The Kings of Europe and 13-time Champions League winners Real Madrid have tended to ignore the story when it comes to their misdoings at home during the past decade. The results clearly suggest that Real are lacking when it comes to domestic glory despite being an indomitable force in Europe’s premier competition.

A total of just six trophies in Spain – two La Ligas, two Copa Del Reys and a couple of Spanish Super Cups. That’s what the Los Blancos have to show for all their domestic efforts since 2009 despite signing a plethora of stars like Cristiano Ronaldo, Karim Benzema, Kaka, Angel De Maria and Gareth Bale this past decade. However, the story is a polar opposite when we turn our heads towards their nemesis Barcelona.

The Catalonian giants have reigned supreme in the past decade, winning seven league titles, six Copa Del Rey titles and six Spanish Super Cups. The credit goes to the exemplary vision that Pep Guardiola brought to the club in 2008 when he was appointed as head coach for the Blaugrana. He instructed his players to dominate possession, leaving the rival teams cornered and suffocated.

His plan worked because of players such as Lionel Messi, Andres Iniesta, Xavi, Sergio Busquets, Dani Alves and David Villa, who possessed an innate ability to pass the ball with pin-point accuracy and open opposition defences. This approach worked wonders in Spain as the rival teams were not equipped to tackle the high possession and thus unable to maintain a high work rate as the Catalans.

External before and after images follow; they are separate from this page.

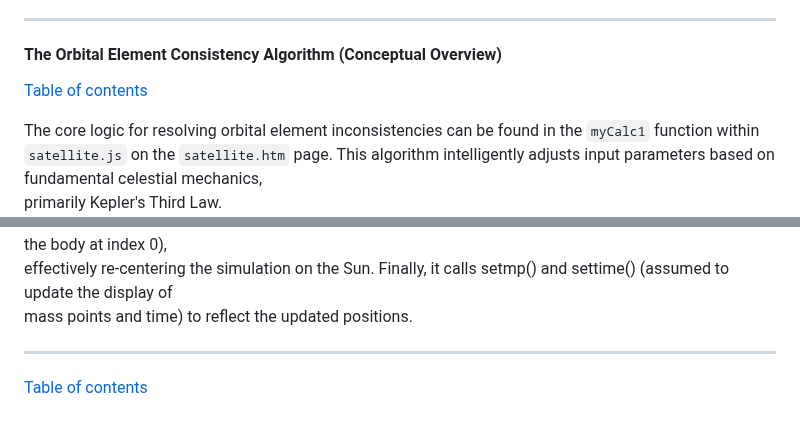
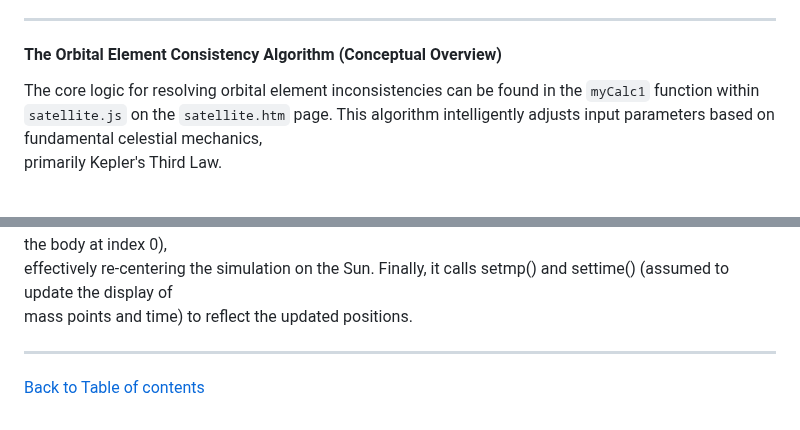
Before and after one commit to NAS6mixfoolv/satellite, a Markdown page: AddvancedReadMe.md, 2 parts joined by grey strips. Drawn GitHub-style; blank space fills up the shorter version.

```diff
--- a/AddvancedReadMe.md
+++ b/AddvancedReadMe.md
@@ -14,7 +14,6 @@ This document provides detailed explanations of satellite.htm, advanced features
 ---
 
 #### The Orbital Element Consistency Algorithm (Conceptual Overview)
-[Table of contents](#table-of-contents)
 
 The core logic for resolving orbital element inconsistencies can be found in the `myCalc1` function within `satellite.js` on the   `satellite.htm` page. This algorithm intelligently adjusts input parameters based on fundamental celestial mechanics,
 primarily Kepler's Third Law.
@@ -163,4 +162,4 @@ mass points and time) to reflect the updated positions.
 
 ---
 
-[Table of contents](#table-of-contents)
+[Back to Table of contents](#table-of-contents)
```
Also changed, not shown: other parts of AddvancedReadMe.md (+4 -4 lines).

Given the system that Guardiola imbibed in every player in his squad, the effects were surely expected to be long term as Barcelona posted an impeccable record at home, losing just 15 times at the Camp Nou since May 2009 across all competitions.

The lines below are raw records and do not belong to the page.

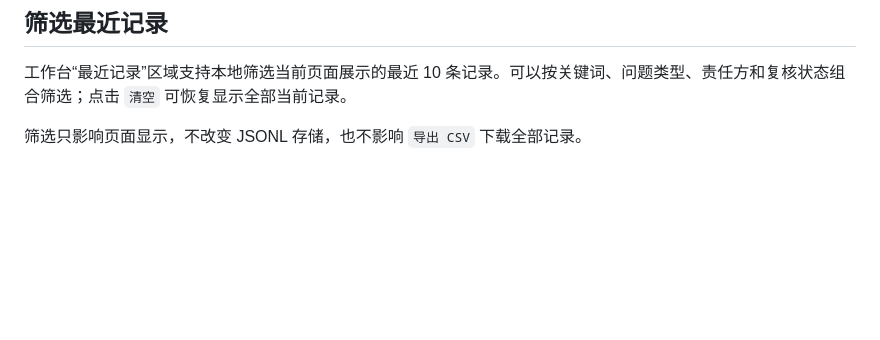
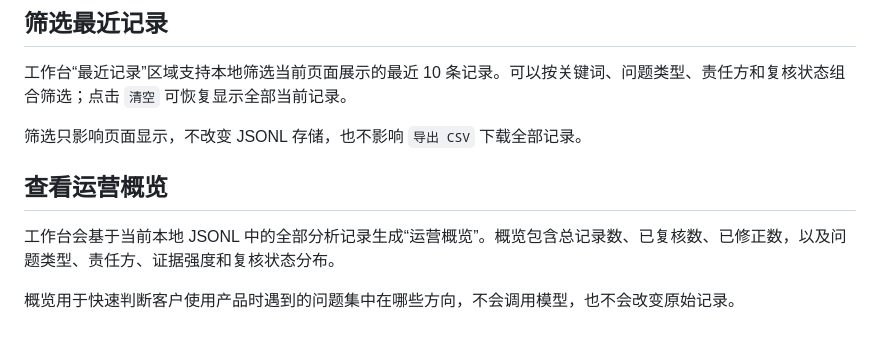
Before and after one commit to ARIUM-hub/AI-Agent-Development, a Markdown page: README.md, the part around the change. Rendered like a GitHub page; blank space fills up the shorter version.

Commit message:
docs: document records summary dashboard

```diff
--- a/README.md
+++ b/README.md
@@ -62,3 +62,9 @@ Agent: Please try again later.
 工作台“最近记录”区域支持本地筛选当前页面展示的最近 10 条记录。可以按关键词、问题类型、责任方和复核状态组合筛选；点击 `清空` 可恢复显示全部当前记录。
 
 筛选只影响页面显示，不改变 JSONL 存储，也不影响 `导出 CSV` 下载全部记录。
+
+## 查看运营概览
+
+工作台会基于当前本地 JSONL 中的全部分析记录生成“运营概览”。概览包含总记录数、已复核数、已修正数，以及问题类型、责任方、证据强度和复核状态分布。
+
+概览用于快速判断客户使用产品时遇到的问题集中在哪些方向，不会调用模型，也不会改变原始记录。
```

It was the 2008/09 season when Barcelona lifted their first continental treble (La Liga, Copa Del Rey and Champions League) and repeated a similar feat in the 2014/15 season, becoming the only team in football history to win a continental treble twice.

However, when it comes to the all-whites from Madrid, there is a noticeable shift in attitude and work-rate in Champions League encounters. Ronaldo’s reliance on his teammates to score goals is slightly higher than Messi, who plays the role of a creator to near perfection.

Los Blancos’ intensity takes a back seat in La Liga as the forwards usually fail to track back to diffuse the counter-attack or when reclaiming the ball, while the overall unit’s pressing instincts are nowhere close to the level of a Champions League encounter.

It is no surprise then that Real’s fast-paced and counter-attacking style of play works well in Champions League, as there are only a handful of games to be played in the competition. The opponents have only a game or two to adjust to Los Blancos’ craftsmanship and the experience of playing on a big stage works well for Real.

But La Liga paints a different picture as Real fail to adapt to the complexities of a long enduring season which their arch nemesis Barcelona seem to have mastered in these past 10 years. Even the El Clasicos in the past decade display Blaugrana’s dominance, having thrashed Real 6-2, 5-0 and 4-0 in the Spain Primera Division.

The bugles of Barcelona’s domineering times were sung innumerable times in the past decade, but Real need to get their priorities at home in order before venturing out in the European waters this season.     

Feature image courtesy: AFP / Christophe Simon